Pic: Hackney Council
As a tribute to Holocaust Memorial Day and those affected by genocides, Eastlondonlines councils hosted ceremonies with performances from Jewish School choirs, speeches from Holocaust survivors and virtual cook-along activities.
‘Fragility of Freedom’ was the theme of this year’s ceremony as decided by the Holocaust Memorial Day Trust.
The ceremony was attended by Mayor Caroline Woodley, councillors and members of the community at the council chamber on January 29.
Speakers presented speeches, shared memories, and read poems to remember the lives lost during the Holocaust and subsequent genocides that followed in Cambodia, Rwanda, Bosnia, and Darfur.
The live-streamed event began with a performance from The Simon Marks Jewish Primary School choir, after that many speeches were made, and poems were read out as a tribute to those affected by the genocides.
Councillor Ian Rathbone of Lea Bridge, who pioneered the program into Hackney Council in 2002, spoke at the ceremony about how HMD was first established in his borough.
“Whatever our faith, we must not forget what has happened to those who are as human as we are.”
Woodley spoke about the council’s aims to ensure the whole community is respected and looked after.
“We will welcome those fleeing danger, we will celebrate the respectful borough we live in, and we will take decisive action against those who act with hate and prejudice.”
Woodley said remembrance of those affected by genocide was greatly important today.
“I’m grateful for this opportunity to remember all those who have lost their lives and livelihoods, they should never be forgotten,” she added.
BCU Commander, DCS James Conway said the police are committed to confronting all types of hate crime in Hackney and tackling antisemitism ideologies has been “a critical mission for policing”.
Mayor, Caroline Woodley (back), Speaker of Hackney, Councillor Anya Sizer (front) presenting flowers to the Holocaust Memorial Day Plaque. Pic: Hackney Council.
Find the link to the live stream here.
Mayor Tony Pearson, and Marilyn Arbisman of Croydon Synagogue both gave a speech on remembering the event, which was attended by residents and councillors, at Croydon Town Hall on January 26.
Family stories were told from third and second-generation descendants of Holocaust survivors courtesy of Generation 2 Generation.
Whitgift School performed music from Schindler’s List on the string quartet. On Twitter, they said they were “honoured” to perform.

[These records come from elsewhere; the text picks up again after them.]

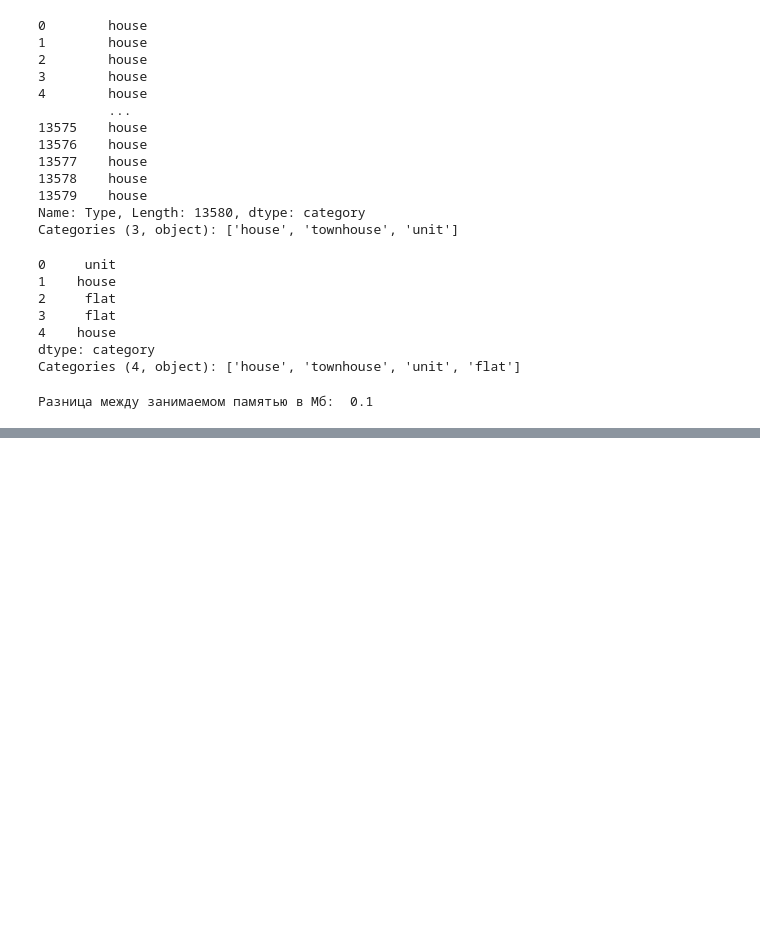
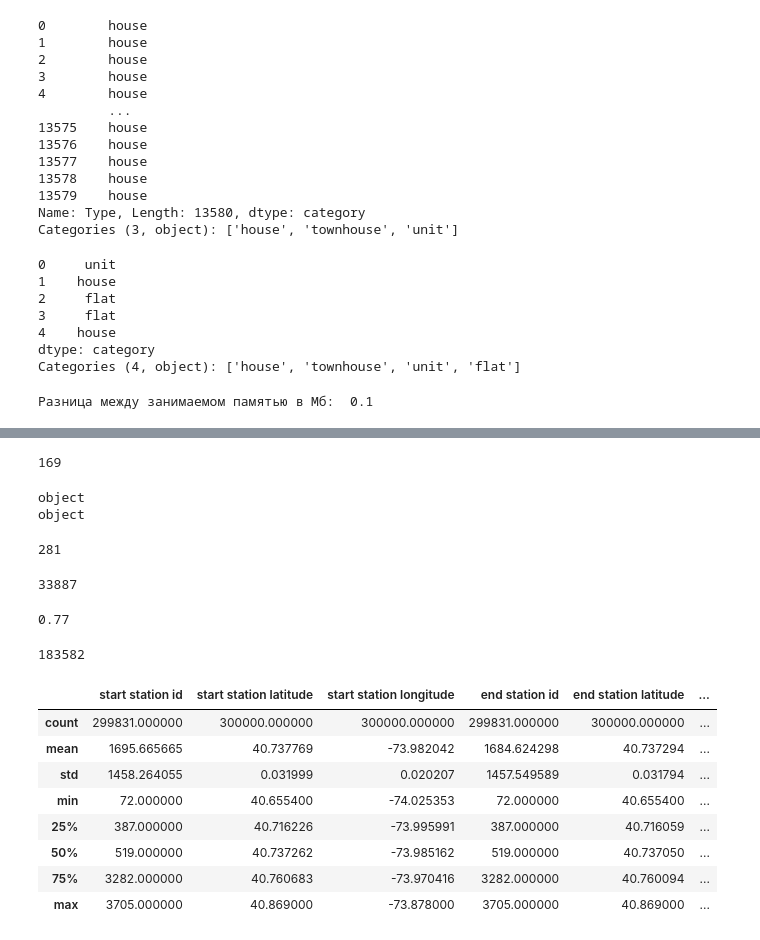
Before and after one commit to thetitorenko/sf_dspr_code, a Jupyter notebook: 01-block/04-python_11/04-python_11.ipynb, the cells around one changed output, grey strips where cells are left out. Drawn from its saved outputs; the diff is of its cells as text; code cells hidden in the pictures; blank space fills up the shorter version.

```diff
--- a/01-block/04-python_11/04-python_11.ipynb
+++ b/01-block/04-python_11/04-python_11.ipynb
@@ -629,0 +632,2 @@ print('Разница между занимаемом памятью в Мб: '
+# %%
+bike_data = pd.read_csv('data/citibike-tripdata.csv')
@@ -629,0 +663,68 @@ print('Разница между занимаемом памятью в Мб: '
+# %%
+# Задание 6.1
+
+# Сколько пропусков в датафрейме на основе столбца 'end station id'
+bike_data.shape[0] - bike_data['end station id'].count()
+# %% [output]
+169
+# %%
+# Задание 6.2
+
+# Тип данных в столбцах 'starttime' и 'stoptime'
+print(bike_data['starttime'].dtypes)
+print(bike_data['stoptime'].dtypes)
+# %% [output]
+object
+object
+# %%
+# Задание 6.3
+
+# Идентификатор самой популярной станции отправления
+round(bike_data['start station id'].mode()[0])
+# %% [output]
+281
+# %%
+# Задание 6.4
+
+# Идентификатор самого популярного велосипеда
+bike_data['bikeid'].mode()[0]
+# %% [output]
+33887
+# %%
+# Задание 6.5
+
+# Создаем маску по самому популярному типу пользователя
+mask = bike_data['usertype'] == bike_data['usertype'].mode()[0]
+
+# Считаем количество пользователей по этому типу
+mode_user_count = bike_data[mask].shape[0]
+
+# Считаем долю пользователей, которые самые популярные
+round(mode_user_count / bike_data.shape[0], 2)
+# %% [output]
+0.77
+# %%
+# Задание 6.6
+
+# Создаем маску по самому популярному полу пользователя
+mask = bike_data['gender'] == bike_data['gender'].mode()[0]
+
+# Количество поездок самого популярного пола
+bike_data[mask].shape[0]
+# %% [output]
+183582
+# %%
+# Задание 6.7
+
+display(bike_data.describe())
+display(bike_data.describe(include='object'))
+# %% [output]
+|  | start station id | start station latitude | start station longitude | end station id | end station latitude | ... |
+| count | 299831.000000 | 300000.000000 | 300000.000000 | 299831.000000 | 300000.000000 | ... |
+| mean | 1695.665665 | 40.737769 | -73.982042 | 1684.624298 | 40.737294 | ... |
+| std | 1458.264055 | 0.031999 | 0.020207 | 1457.549589 | 0.031794 | ... |
+| min | 72.000000 | 40.655400 | -74.025353 | 72.000000 | 40.655400 | ... |
+| 25% | 387.000000 | 40.716226 | -73.995991 | 387.000000 | 40.716059 | ... |
+| 50% | 519.000000 | 40.737262 | -73.985162 | 519.000000 | 40.737050 | ... |
+| 75% | 3282.000000 | 40.760683 | -73.970416 | 3282.000000 | 40.760094 | ... |
+| max | 3705.000000 | 40.869000 | -73.878000 | 3705.000000 | 40.869000 | ... |
```
Also changed, not shown: parts of 4 cells of this notebook, 1 other file.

Tower Hamlets Council said on Twitter: “Let us all think about what we can do to confront hatred and reinforce freedoms in our communities and around the world.”
They directed to the events on Holocaust Memorial Day Trust.
One event was a cook-along activity, making Challah (braided Jewish bread) and Ibirayi N’Amashaza (Rwandan spicy vegetable stew).
Lewisham Council did not host a ceremony, but on their Twitter, they directed people to watch the UK ceremony, which featured curated moments of music, poems, speeches, films, and survivor testimony.
Holocaust Memorial Day is a ceremony to remember the millions of people murdered under Nazi persecution and in the genocides which followed in Cambodia, Rwanda, Bosnia, and Darfur.
It marked the moment when the Auschwitz murder camp was liberated by the Allies on January 27, 1945.